We check out the major changes in Firefall's Beta Test!
A while back I had the chance to start play testing a new MMOFPS by Red 5 Studios making waves in online gaming circles: Firefall. I found that the most appropriate description I read was “Borderlands Online”; the game combined shooting with crafting and leveling… but unfortunately it also played a bit slow and clunky. Then came the summer milestone update: a large patch that completely changed several aspects of the game such as discarding the leveling system, replacing the Medic battleframe with the new Biotech battleframe, and upping the combat speed of the game overall. So how did the changes come out? Read on for our take on it!
Firefall takes place in a sci-fi future; in an attempt to create a sustainable power source on Earth, humanity accidentally unleashed a gigantic energy storm called the Melding that covered all but small pockets of the world, transforming everything it touches. Don’t you hate it when that happens? New players in the game begin at Copacabana, a central questing hub that also serves as a tutorial area for newbies. Similar to the time before the milestone update, players begin the game by choosing a particular battleframe (aka, class) and customizing their character’s appearance and voice. The options still seem a bit limited, but this is made up for through a completely redefined leveling experience.
Prior to the milestone, players would level up much like in traditional MMOs; killing enemies and completing quests would reward experience, and with enough experience the current battleframe would gain a level. The update changed this process; experience now accumulates like currency and can be spent in a tech tree. I spent most of my time with the Engineer battleframe: the first tier had roughly three paths that had different upgrades from new weapons, to increased rates of fire, to upgraded abilities. Experience only accumulates for one battleframe at a time; and at the end of the basic frames, depending on the path, an entirely new type (known as a tier 2 battleframe) will become unlocked. This means that, while banking experience isn’t necessarily a drawback, it also can’t be done to gain an edge in another battleframe. If you want to power up your Assault, you can’t just play as a Biotech.
Players start with five basic Accord battleframes. As mentioned before, I mostly played as an Engineer. Unique among the battleframes, Engineers can summon up to three turrets to attack an enemy from static positions. While not the most durable or damaging class, I absolutely loved the ability to turn an area into my own personal shooting gallery. It was also a blast to toss turrets up in trees or high up on walls and watch enemies struggle to find a path to attack them! For more traditional roles, Dreadnaught plays the part of the heavy tank: slow, but tough to take down. An Assault is more of an in-your-face damage dealer, while the Recon takes the role of the deadly ranged Sniper. The milestone mostly changed the Biotech class by completing changing the former battleframe of the Medic. Red 5 Studios mentioned that the Medic battleframe negatively impacted the fun of other players with its continuous healing abilities; the new Biotech frame still has some ability to heal but is more limited by cooldowns and gains a stronger ability to fight as well as support.
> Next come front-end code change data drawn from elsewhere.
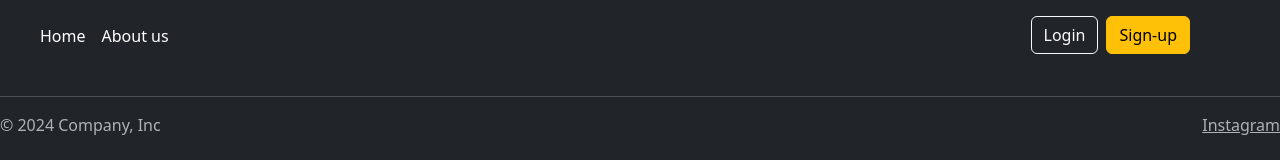
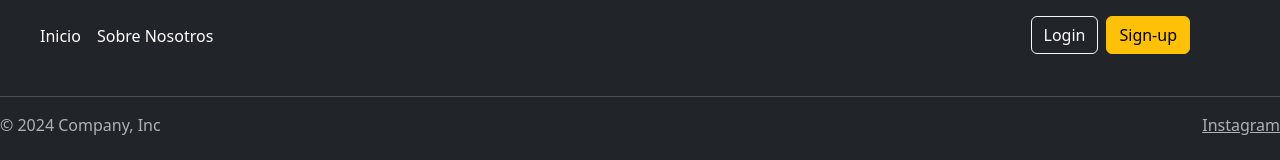
Before and after one commit to caduenas/PruebasFrontend, an Angular app: page / in a window 1280 px wide. Shown: the top 160 px of the page. Built offline with nearby package versions, Linux system fonts and the light colour scheme.

Commit message:
Configuracion de nuevas rutas de botones faltantes

```diff
--- a/src/app/app.component.html
+++ b/src/app/app.component.html
@@ -4,7 +4,7 @@
             <div class="d-flex flex-wrap align-items-left justify-content-center justify-content-lg-start">
                 <ul class="nav col-12 col-lg-auto me-lg-auto mb-2 justify-content-center mb-md-0">
                     <li>
-                        <button href="" class="nav-link px-2 text-white">Home</button>
+                        <button href="" class="nav-link px-2 text-white" routerLink="Inicio">Inicio</button>
                     </li>
                     <li>
                         @if (isLoggedIn()) {
@@ -12,7 +12,7 @@
                         }
                     </li>
                     <li>
-                        <button (click)="onClick()" href="" class="nav-link px-2 text-white">About us</button>
+                        <button (click)="onClick()" href="" class="nav-link px-2 text-white" routerLink="Nosotros">Sobre Nosotros</button>
                     </li>
                 </ul>
 
--- a/src/app/app.routes.ts
+++ b/src/app/app.routes.ts
@@ -2,6 +2,8 @@ import { Routes } from '@angular/router';
 import { HashComponent } from './pages/hash/hash.component';
 import { LoginComponent } from './pages/login/login.component';
 import { SignUpComponent } from './pages/sign-up/sign-up.component';
+import { HomeComponent } from './pages/home/home.component';
+import { AboutUsComponent } from './pages/about-us/about-us.component';
 
 export const routes: Routes = [
     {
@@ -19,4 +21,14 @@ export const routes: Routes = [
         title: 'Sign-up',
         component: SignUpComponent
     },
+    {
+        path: 'Inicio',
+        title: 'Inicio',
+        component: HomeComponent
+    },
+    {
+        path: 'Nosotros',
+        title: 'Nosotros',
+        component: AboutUsComponent
+    },
 ];
--- /dev/null
+++ b/src/app/pages/about-us/about-us.component.html
@@ -0,0 +1 @@
+<p>about-us works!</p>
--- /dev/null
+++ b/src/app/pages/home/home.component.html
@@ -0,0 +1 @@
+<p>home works!</p>
```
Also changed, not shown: src/app/pages/about-us/about-us.component.ts (added, +12 -0 lines), src/app/pages/home/home.component.ts (added, +12 -0 lines), src/app/pages/about-us/about-us.component.css (added), src/app/pages/home/home.component.css (added), 2 other files (tests, documents, lock files or other folders).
The battleframes and their abilities are now accessed through a new terminal in towns called the Battleframe Garage. Here, players can learn their new abilities purchased through experience and customize their characters’ equipped items and abilities. Players have three different metrics (CPU, Power and Mass), and each of these limit how many abilities and weapons can be used by a battleframe; the idea is to avoid overpowered combinations, although I never found an issue personally while playing. While the basic tier 1 battleframes will gain weapons through the tech trees, tier 2 battleframes will need to find them in other ways.